Most recently, they held a clinic in Guatemala City where they provided devices to more than 45 children, and taught local practitioners techniques to continue care in their communities. The FOOT Foundation has been recouping and renewing used components since in 2007.

Dino Scanio, CO, LO
Dino Scanio

Much like the FOOT Foundation, Ability Prosthetics & Orthotics Inc., a company that provides both custom and readymade devices, is making a mark as well. They recently donated 100 pre-owned limbs to Physicians for Peace, a Virginia-based humanitarian organization that redistributes prosthetic limbs to patients in developing countries. Ability estimated the approximate value of its donation at $750,000.

Tyler Manee, CPO, who has been with the company for 2 years, said Ability’s role is to serve “as kind of a collection point for components,” a role similar to that of the Prosthetic & Orthotic Component Clearinghouse (P.O.C.C.).

P.O.C.C. provides individuals, manufacturers, distributors and facilities a clearinghouse to make tax-deductible orthotic and prosthetic donations, and to save usable goods from being sent to landfills.

Robert S. Kistenberg, MPH, L/CP, FAAOP, president and founder of Prosthetic Hope International (PHI), got the idea in 1996, when he was providing services to impoverished communities in Central America.

Robert S. Kistenberg, MPH, L/CP, FAAOP
Robert S. Kistenberg

“I had been recycling components basically out of my basement. [Other] practitioners would collect donated prostheses and send them to me as well,” he said. “Once every month [or every] 6 weeks, I would get a package on my doorstep and save it until it was time to take a trip.”

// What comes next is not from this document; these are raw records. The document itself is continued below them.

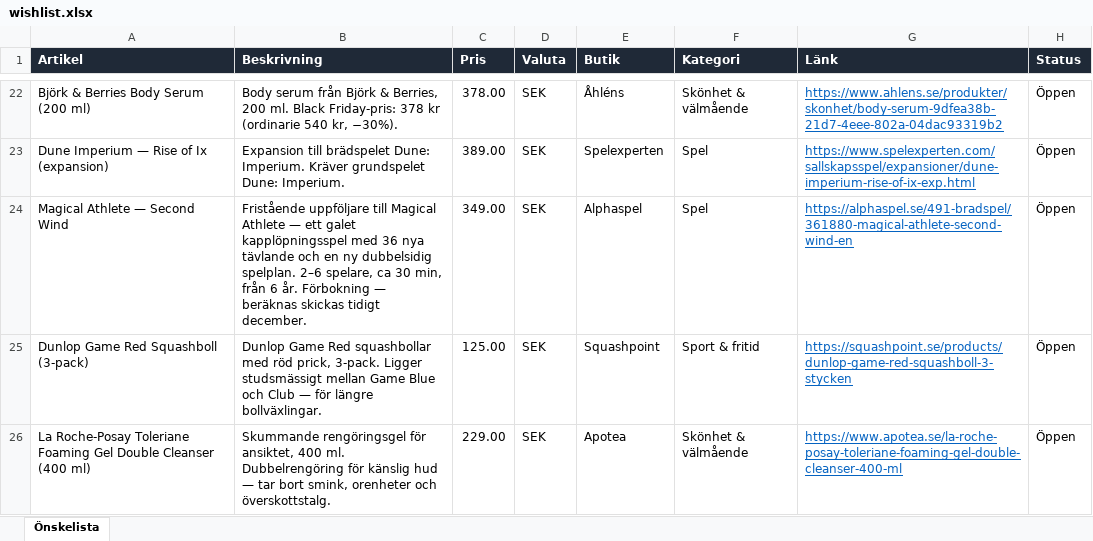
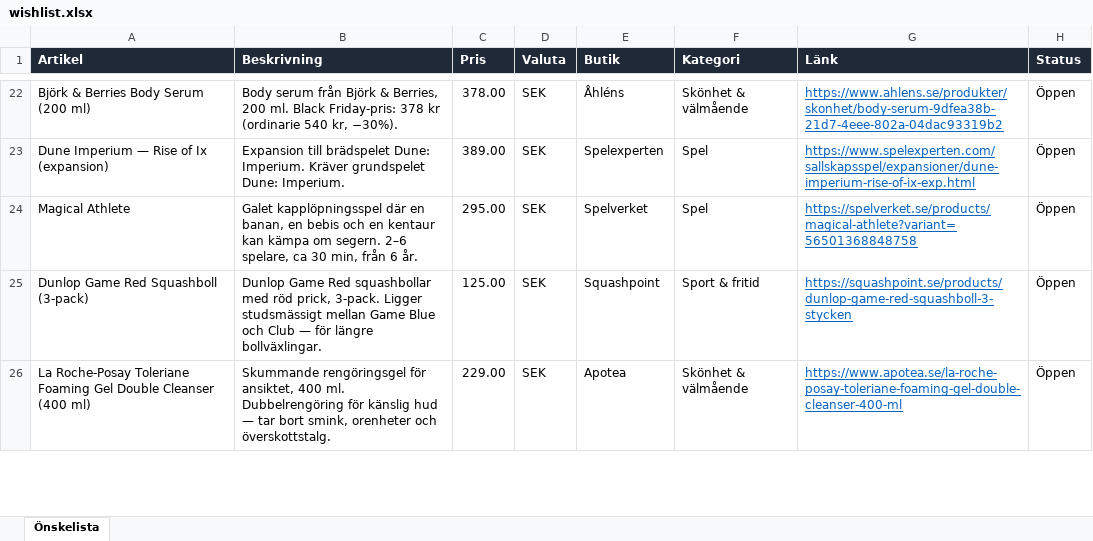
Before and after one commit to closp-employee/wishlist, an Excel workbook: wishlist.xlsx, sheet Önskelista, drawn as a sheet; only a part is shown, gaps mark what is left out; values as stored, in another font and other column widths than the file's, no borders; the diff names each change by its address in the sheet, - before the commit and + after, or states it on an @@ line.

Commit message:
Uppdatera önskelistan (2026-11-25 16:56 UTC)

```diff
--- a/wishlist.xlsx (sheet Önskelista)
+++ b/wishlist.xlsx (sheet Önskelista)
-A24 (Artikel): Magical Athlete — Second Wind
+A24 (Artikel): Magical Athlete
-B24 (Beskrivning): Fristående uppföljare till Magical Athlete — ett galet kapplöpningsspel med 36 nya tävlande och en ny dubbelsidig spelplan. 2–6 spelare, ca 30 min, från 6 år. Förbokning — beräknas skickas tidigt december.
+B24 (Beskrivning): Galet kapplöpningsspel där en banan, en bebis och en kentaur kan kämpa om segern. 2–6 spelare, ca 30 min, från 6 år.
-C24 (Pris): 349.00
+C24 (Pris): 295.00
-E24 (Butik): Alphaspel
+E24 (Butik): Spelverket
-G24 (Länk): https://alphaspel.se/491-bradspel/361880-magical-athlete-second-wind-en
+G24 (Länk): https://spelverket.se/products/magical-athlete?variant=56501368848758
```
Also changed, not shown: 3 other files.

Kistenberg noticed a number of organizations with recycling activities of their own. He proposed the idea for an O&P component clearing house to a student group at the Georgia Institute of Technology called Promoting Orthotics & Prosthetics (POP). In conjunction with the U.S. International Society for Prosthetics and Orthotics (US-ISPO), MedShare International and the Barr Foundation, P.O.C.C. was formally launched in 2007.

A look at logistics

For practices looking to get involved in similar efforts, one question is how to collect pre-owned devices. At Ability, it is mainly done by word of mouth, Manee said.

“Because we [create prostheses], we tend to know the people. It is people that we made a leg for [who have] outgrown them,” he said. “If someone no longer walks or unfortunately has passed away, the family may donate the leg to us as well. They know us because they are our patients [and] because we talk to them and they talk to each other.”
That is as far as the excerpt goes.